What lines in the listing below hold the string "only"? Please copy them out.

━━━━━━━━━━━━━━━━━━━━

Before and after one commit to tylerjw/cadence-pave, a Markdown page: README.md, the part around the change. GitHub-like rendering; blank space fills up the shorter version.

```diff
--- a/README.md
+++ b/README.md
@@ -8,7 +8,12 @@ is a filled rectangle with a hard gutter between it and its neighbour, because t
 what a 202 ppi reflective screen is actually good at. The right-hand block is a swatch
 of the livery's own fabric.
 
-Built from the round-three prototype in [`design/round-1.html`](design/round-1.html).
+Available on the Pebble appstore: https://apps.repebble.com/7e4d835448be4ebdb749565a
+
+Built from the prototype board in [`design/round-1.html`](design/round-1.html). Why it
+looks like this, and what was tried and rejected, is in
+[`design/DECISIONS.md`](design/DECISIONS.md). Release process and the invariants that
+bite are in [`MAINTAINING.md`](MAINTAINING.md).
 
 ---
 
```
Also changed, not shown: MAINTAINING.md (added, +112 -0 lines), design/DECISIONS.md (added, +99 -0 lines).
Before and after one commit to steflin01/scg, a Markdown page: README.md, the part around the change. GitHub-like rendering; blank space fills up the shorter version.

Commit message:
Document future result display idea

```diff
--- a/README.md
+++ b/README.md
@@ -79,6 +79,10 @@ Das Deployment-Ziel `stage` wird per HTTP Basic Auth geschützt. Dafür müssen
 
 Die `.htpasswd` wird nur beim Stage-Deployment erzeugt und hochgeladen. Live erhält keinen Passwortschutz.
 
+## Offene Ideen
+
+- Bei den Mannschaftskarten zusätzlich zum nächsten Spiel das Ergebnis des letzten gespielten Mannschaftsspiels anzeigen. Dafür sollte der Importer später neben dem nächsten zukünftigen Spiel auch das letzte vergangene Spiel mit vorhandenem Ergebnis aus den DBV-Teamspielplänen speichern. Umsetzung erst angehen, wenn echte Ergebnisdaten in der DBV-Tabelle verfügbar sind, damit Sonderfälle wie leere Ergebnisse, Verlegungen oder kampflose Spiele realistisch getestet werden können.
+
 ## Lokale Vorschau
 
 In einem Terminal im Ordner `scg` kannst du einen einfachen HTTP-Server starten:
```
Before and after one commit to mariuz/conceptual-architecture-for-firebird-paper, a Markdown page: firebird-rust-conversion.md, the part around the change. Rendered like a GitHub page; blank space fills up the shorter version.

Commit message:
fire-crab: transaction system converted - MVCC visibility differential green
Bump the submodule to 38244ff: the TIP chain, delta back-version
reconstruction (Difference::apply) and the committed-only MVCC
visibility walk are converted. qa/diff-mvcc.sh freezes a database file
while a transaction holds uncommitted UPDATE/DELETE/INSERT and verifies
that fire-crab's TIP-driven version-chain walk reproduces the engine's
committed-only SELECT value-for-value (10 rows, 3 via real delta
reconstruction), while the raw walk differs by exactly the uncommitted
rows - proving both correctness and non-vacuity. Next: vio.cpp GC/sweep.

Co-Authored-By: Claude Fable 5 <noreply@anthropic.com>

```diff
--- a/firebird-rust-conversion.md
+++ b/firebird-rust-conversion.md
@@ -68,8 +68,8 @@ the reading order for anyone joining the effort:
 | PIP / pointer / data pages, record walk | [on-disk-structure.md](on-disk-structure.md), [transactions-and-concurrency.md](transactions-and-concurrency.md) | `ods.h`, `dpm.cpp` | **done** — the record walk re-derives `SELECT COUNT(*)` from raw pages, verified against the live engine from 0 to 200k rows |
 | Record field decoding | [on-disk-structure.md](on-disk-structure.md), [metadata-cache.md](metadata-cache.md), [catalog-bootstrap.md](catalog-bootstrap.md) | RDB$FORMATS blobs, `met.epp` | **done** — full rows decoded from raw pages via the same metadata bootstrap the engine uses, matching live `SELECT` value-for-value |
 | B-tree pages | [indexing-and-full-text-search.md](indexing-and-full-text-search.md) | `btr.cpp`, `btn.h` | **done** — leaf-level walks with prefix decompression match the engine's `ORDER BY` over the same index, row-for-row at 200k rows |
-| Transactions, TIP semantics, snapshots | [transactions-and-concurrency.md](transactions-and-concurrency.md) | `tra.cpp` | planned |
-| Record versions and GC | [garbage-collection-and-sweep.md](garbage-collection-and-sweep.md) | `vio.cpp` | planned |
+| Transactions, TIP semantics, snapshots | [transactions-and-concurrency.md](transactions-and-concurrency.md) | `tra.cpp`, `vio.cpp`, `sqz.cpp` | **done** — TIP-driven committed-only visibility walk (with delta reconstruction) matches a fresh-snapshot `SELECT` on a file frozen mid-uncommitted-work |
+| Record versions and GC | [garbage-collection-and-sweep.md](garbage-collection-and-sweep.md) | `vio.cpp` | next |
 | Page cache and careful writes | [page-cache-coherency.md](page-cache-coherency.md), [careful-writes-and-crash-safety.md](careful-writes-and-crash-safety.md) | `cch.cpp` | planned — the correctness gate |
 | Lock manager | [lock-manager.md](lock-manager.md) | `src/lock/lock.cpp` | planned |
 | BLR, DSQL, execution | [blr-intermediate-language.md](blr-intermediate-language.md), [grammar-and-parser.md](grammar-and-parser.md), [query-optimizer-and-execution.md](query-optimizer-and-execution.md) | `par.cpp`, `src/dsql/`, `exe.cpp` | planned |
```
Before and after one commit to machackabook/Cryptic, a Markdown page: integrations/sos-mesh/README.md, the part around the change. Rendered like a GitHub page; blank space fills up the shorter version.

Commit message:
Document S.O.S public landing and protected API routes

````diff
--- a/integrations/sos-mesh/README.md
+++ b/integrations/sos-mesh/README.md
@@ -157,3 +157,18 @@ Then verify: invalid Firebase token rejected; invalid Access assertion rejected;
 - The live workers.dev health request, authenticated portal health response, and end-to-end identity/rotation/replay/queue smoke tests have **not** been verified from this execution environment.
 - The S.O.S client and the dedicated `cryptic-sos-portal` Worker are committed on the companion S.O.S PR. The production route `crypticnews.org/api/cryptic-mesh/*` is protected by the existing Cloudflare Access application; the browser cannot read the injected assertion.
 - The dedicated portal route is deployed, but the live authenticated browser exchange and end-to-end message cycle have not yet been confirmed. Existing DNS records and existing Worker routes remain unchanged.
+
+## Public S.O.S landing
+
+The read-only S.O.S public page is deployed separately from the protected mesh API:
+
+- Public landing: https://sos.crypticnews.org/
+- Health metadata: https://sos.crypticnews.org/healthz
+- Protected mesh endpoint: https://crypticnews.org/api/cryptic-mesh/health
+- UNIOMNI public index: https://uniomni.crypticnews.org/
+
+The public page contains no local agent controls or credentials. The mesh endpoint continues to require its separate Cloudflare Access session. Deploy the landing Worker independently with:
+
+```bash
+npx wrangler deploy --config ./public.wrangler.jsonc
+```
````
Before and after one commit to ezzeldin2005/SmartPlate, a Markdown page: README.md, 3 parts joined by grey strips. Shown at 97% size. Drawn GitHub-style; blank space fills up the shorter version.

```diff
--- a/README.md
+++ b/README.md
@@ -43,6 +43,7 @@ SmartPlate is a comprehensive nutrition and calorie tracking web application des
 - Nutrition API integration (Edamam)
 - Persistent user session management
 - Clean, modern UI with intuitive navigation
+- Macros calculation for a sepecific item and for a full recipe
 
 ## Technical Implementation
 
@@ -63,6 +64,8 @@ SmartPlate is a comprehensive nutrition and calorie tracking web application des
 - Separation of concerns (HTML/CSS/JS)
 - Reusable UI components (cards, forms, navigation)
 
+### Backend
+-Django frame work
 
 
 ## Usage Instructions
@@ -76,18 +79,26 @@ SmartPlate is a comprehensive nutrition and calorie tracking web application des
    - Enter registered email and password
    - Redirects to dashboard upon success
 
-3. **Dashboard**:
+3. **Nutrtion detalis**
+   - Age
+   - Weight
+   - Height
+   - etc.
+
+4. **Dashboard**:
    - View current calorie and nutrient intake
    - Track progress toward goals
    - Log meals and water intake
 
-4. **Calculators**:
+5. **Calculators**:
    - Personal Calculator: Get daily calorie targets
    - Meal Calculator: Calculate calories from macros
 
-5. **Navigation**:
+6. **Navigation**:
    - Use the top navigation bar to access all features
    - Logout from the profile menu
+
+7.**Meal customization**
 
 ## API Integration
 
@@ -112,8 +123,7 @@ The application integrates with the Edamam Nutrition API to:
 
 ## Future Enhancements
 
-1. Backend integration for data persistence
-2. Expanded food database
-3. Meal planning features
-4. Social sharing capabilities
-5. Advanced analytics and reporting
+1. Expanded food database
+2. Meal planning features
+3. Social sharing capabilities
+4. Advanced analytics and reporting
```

━━━━━━━━━━━━━━━━━━━━

* **EXERCISE ANSWER**
reconstruction (Difference::apply) and the committed-only MVCC
committed-only SELECT value-for-value (10 rows, 3 via real delta
+| Transactions, TIP semantics, snapshots | [transactions-and-concurrency.md](transactions-and-concurrency.md) | `tra.cpp`, `vio.cpp`, `sqz.cpp` | **done** — TIP-driven committed-only visibility walk (with delta reconstruction) matches a fresh-snapshot `SELECT` on a file frozen mid-uncommitted-work |
+The read-only S.O.S public page is deployed separately from the protected mesh API:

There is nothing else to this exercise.